[TASK DETAILS]:
Identify all lines below that hold "release" and collect them.

[TASK DATA]:

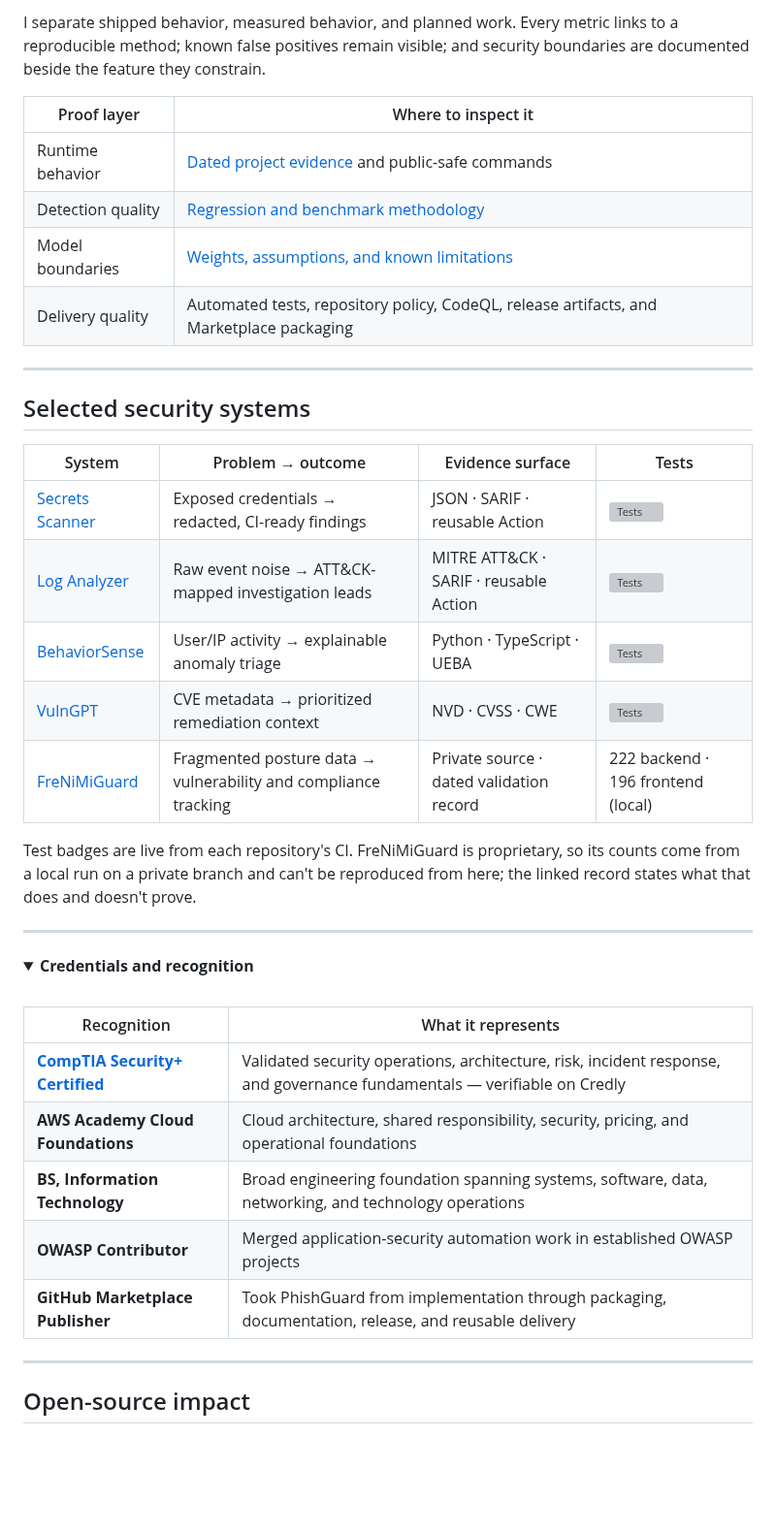
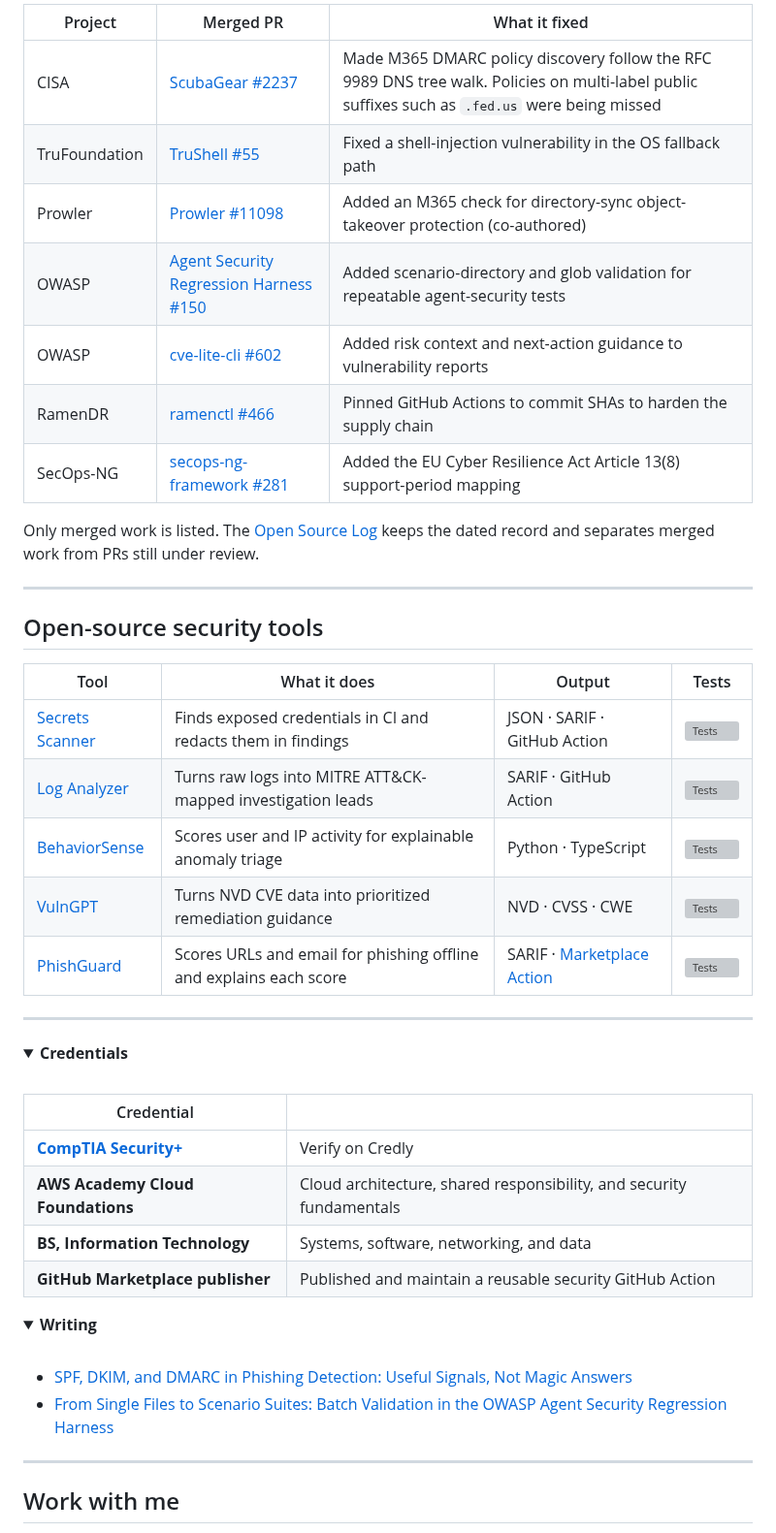
Before and after one commit to omobolajiadeyan/omobolajiadeyan, a Markdown page: README.md, the part around one of its changes. Shown at 97% size. Rendered like a GitHub page; folded sections open; blank space fills up the shorter version; grey boxes are pictures that could not be loaded.

```diff
--- a/README.md
+++ b/README.md
@@ -122,49 +117,56 @@ limitations remain documented in the
 
-I separate shipped behavior, measured behavior, and planned work. Every metric
-links to a reproducible method; known false positives remain visible; and
-security boundaries are documented beside the feature they constrain.
+| Project | Merged PR | What it fixed |
+|---|---|---|
+| CISA | [ScubaGear #2237](https://github.com/cisagov/ScubaGear/pull/2237) | Made M365 DMARC policy discovery follow the RFC 9989 DNS tree walk. Policies on multi-label public suffixes such as `.fed.us` were being missed |
+| TruFoundation | [TruShell #55](https://github.com/TruFoundation/TruShell/pull/55) | Fixed a shell-injection vulnerability in the OS fallback path |
+| Prowler | [Prowler #11098](https://github.com/prowler-cloud/prowler/pull/11098) | Added an M365 check for directory-sync object-takeover protection (co-authored) |
+| OWASP | [Agent Security Regression Harness #150](https://github.com/OWASP/Agent-Security-Regression-Harness/pull/150) | Added scenario-directory and glob validation for repeatable agent-security tests |
+| OWASP | [cve-lite-cli #602](https://github.com/OWASP/cve-lite-cli/pull/602) | Added risk context and next-action guidance to vulnerability reports |
+| RamenDR | [ramenctl #466](https://github.com/RamenDR/ramenctl/pull/466) | Pinned GitHub Actions to commit SHAs to harden the supply chain |
+| SecOps-NG | [secops-ng-framework #281](https://github.com/secops-ng/secops-ng-framework/pull/281) | Added the EU Cyber Resilience Act Article 13(8) support-period mapping |
 
-| Proof layer | Where to inspect it |
-|---|---|
-| Runtime behavior | [Dated project evidence](https://github.com/omobolajiadeyan/phishguard-ai/blob/main/docs/PROJECT_EVIDENCE.md) and public-safe commands |
-| Detection quality | [Regression and benchmark methodology](https://github.com/omobolajiadeyan/phishguard-ai/blob/main/docs/BENCHMARK.md) |
-| Model boundaries | [Weights, assumptions, and known limitations](https://github.com/omobolajiadeyan/phishguard-ai/blob/main/docs/DETECTION_MODEL.md) |
-| Delivery quality | Automated tests, repository policy, CodeQL, release artifacts, and Marketplace packaging |
+Only merged work is listed. The [Open Source Log](OPEN_SOURCE_LOG.md) keeps
+the dated record and separates merged work from PRs still under review.
 
 ---
 
-## Selected security systems
+## Open-source security tools
 
-| System | Problem → outcome | Evidence surface | Tests |
+| Tool | What it does | Output | Tests |
 |---|---|---|---|
-| [Secrets Scanner](https://github.com/omobolajiadeyan/secrets-scanner) | Exposed credentials → redacted, CI-ready findings | JSON · SARIF · reusable Action | [![Tests](https://github.com/omobolajiadeyan/secrets-scanner/actions/workflows/tests.yml/badge.svg)](https://github.com/omobolajiadeyan/secrets-scanner/actions/workflows/tests.yml) |
-| [Log Analyzer](https://github.com/omobolajiadeyan/log-analyzer) | Raw event noise → ATT&CK-mapped investigation leads | MITRE ATT&CK · SARIF · reusable Action | [![Tests](https://github.com/omobolajiadeyan/log-analyzer/actions/workflows/tests.yml/badge.svg)](https://github.com/omobolajiadeyan/log-analyzer/actions/workflows/tests.yml) |
-| [BehaviorSense](https://github.com/omobolajiadeyan/behaviorsense) | User/IP activity → explainable anomaly triage | Python · TypeScript · UEBA | [![Tests](https://github.com/omobolajiadeyan/behaviorsense/actions/workflows/tests.yml/badge.svg)](https://github.com/omobolajiadeyan/behaviorsense/actions/workflows/tests.yml) |
-| [VulnGPT](https://github.com/omobolajiadeyan/vulngpt) | CVE metadata → prioritized remediation context | NVD · CVSS · CWE | [![Tests](https://github.com/omobolajiadeyan/vulngpt/actions/workflows/tests.yml/badge.svg)](https://github.com/omobolajiadeyan/vulngpt/actions/workflows/tests.yml) |
-| [FreNiMiGuard](reports/frenimiguard/PROJECT_EVIDENCE.md) | Fragmented posture data → vulnerability and compliance tracking | Private source · dated validation record | 222 backend · 196 frontend (local) |
-
-Test badges are live from each repository's CI. FreNiMiGuard is proprietary,
-so its counts come from a local run on a private branch and can't be
-reproduced from here; the linked record states what that does and doesn't prove.
+| [Secrets Scanner](https://github.com/omobolajiadeyan/secrets-scanner) | Finds exposed credentials in CI and redacts them in findings | JSON · SARIF · GitHub Action | [![Tests](https://github.com/omobolajiadeyan/secrets-scanner/actions/workflows/tests.yml/badge.svg)](https://github.com/omobolajiadeyan/secrets-scanner/actions/workflows/tests.yml) |
+| [Log Analyzer](https://github.com/omobolajiadeyan/log-analyzer) | Turns raw logs into MITRE ATT&CK-mapped investigation leads | SARIF · GitHub Action | [![Tests](https://github.com/omobolajiadeyan/log-analyzer/actions/workflows/tests.yml/badge.svg)](https://github.com/omobolajiadeyan/log-analyzer/actions/workflows/tests.yml) |
+| [BehaviorSense](https://github.com/omobolajiadeyan/behaviorsense) | Scores user and IP activity for explainable anomaly triage | Python · TypeScript | [![Tests](https://github.com/omobolajiadeyan/behaviorsense/actions/workflows/tests.yml/badge.svg)](https://github.com/omobolajiadeyan/behaviorsense/actions/workflows/tests.yml) |
+| [VulnGPT](https://github.com/omobolajiadeyan/vulngpt) | Turns NVD CVE data into prioritized remediation guidance | NVD · CVSS · CWE | [![Tests](https://github.com/omobolajiadeyan/vulngpt/actions/workflows/tests.yml/badge.svg)](https://github.com/omobolajiadeyan/vulngpt/actions/workflows/tests.yml) |
+| [PhishGuard](https://github.com/omobolajiadeyan/phishguard-ai) | Scores URLs and email for phishing offline and explains each score | SARIF · [Marketplace Action](https://github.com/marketplace/actions/phishguard-ai-phishing-detector) | [![Tests](https://github.com/omobolajiadeyan/phishguard-ai/actions/workflows/tests.yml/badge.svg)](https://github.com/omobolajiadeyan/phishguard-ai/actions/workflows/tests.yml) |
 
 ---
 
 <details>
-<summary><strong>Credentials and recognition</strong></summary>
+<summary><strong>Credentials</strong></summary>
 
 <br />
 
-| Recognition | What it represents |
+| Credential | |
 |---|---|
-| **[CompTIA Security+ Certified](https://www.credly.com/badges/0b64bbac-e9a0-4889-a017-8894513823dc/public_url)** | Validated security operations, architecture, risk, incident response, and governance fundamentals — verifiable on Credly |
-| **AWS Academy Cloud Foundations** | Cloud architecture, shared responsibility, security, pricing, and operational foundations |
-| **BS, Information Technology** | Broad engineering foundation spanning systems, software, data, networking, and technology operations |
-| **OWASP Contributor** | Merged application-security automation work in established OWASP projects |
-| **GitHub Marketplace Publisher** | Took PhishGuard from implementation through packaging, documentation, release, and reusable delivery |
+| **[CompTIA Security+](https://www.credly.com/badges/0b64bbac-e9a0-4889-a017-8894513823dc/public_url)** | Verify on Credly |
+| **AWS Academy Cloud Foundations** | Cloud architecture, shared responsibility, and security fundamentals |
+| **BS, Information Technology** | Systems, software, networking, and data |
+| **GitHub Marketplace publisher** | Published and maintain a reusable security GitHub Action |
+
+</details>
+
+<details>
+<summary><strong>Writing</strong></summary>
+
+<br />
+
+- [SPF, DKIM, and DMARC in Phishing Detection: Useful Signals, Not Magic Answers](https://dev.to/doidun2/spf-dkim-and-dmarc-in-phishing-detection-useful-signals-not-magic-answers-4g91)
+- [From Single Files to Scenario Suites: Batch Validation in the OWASP Agent Security Regression Harness](https://dev.to/doidun2/from-single-files-to-scenario-suites-batch-validation-in-the-owasp-agent-security-regression-4hn7)
 
 </details>
 
 ---
 
-## Open-source impact
+## Work with me
 
```
Also changed, not shown: other parts of README.md (+72 -109 lines), reports/frenimiguard/PROJECT_EVIDENCE.md (+83 -14 lines), assets/frenimiguard-home.png (added), 2 other files.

[WRITTEN RESPONSE]:
-| Delivery quality | Automated tests, repository policy, CodeQL, release artifacts, and Marketplace packaging |
-| **GitHub Marketplace Publisher** | Took PhishGuard from implementation through packaging, documentation, release, and reusable delivery |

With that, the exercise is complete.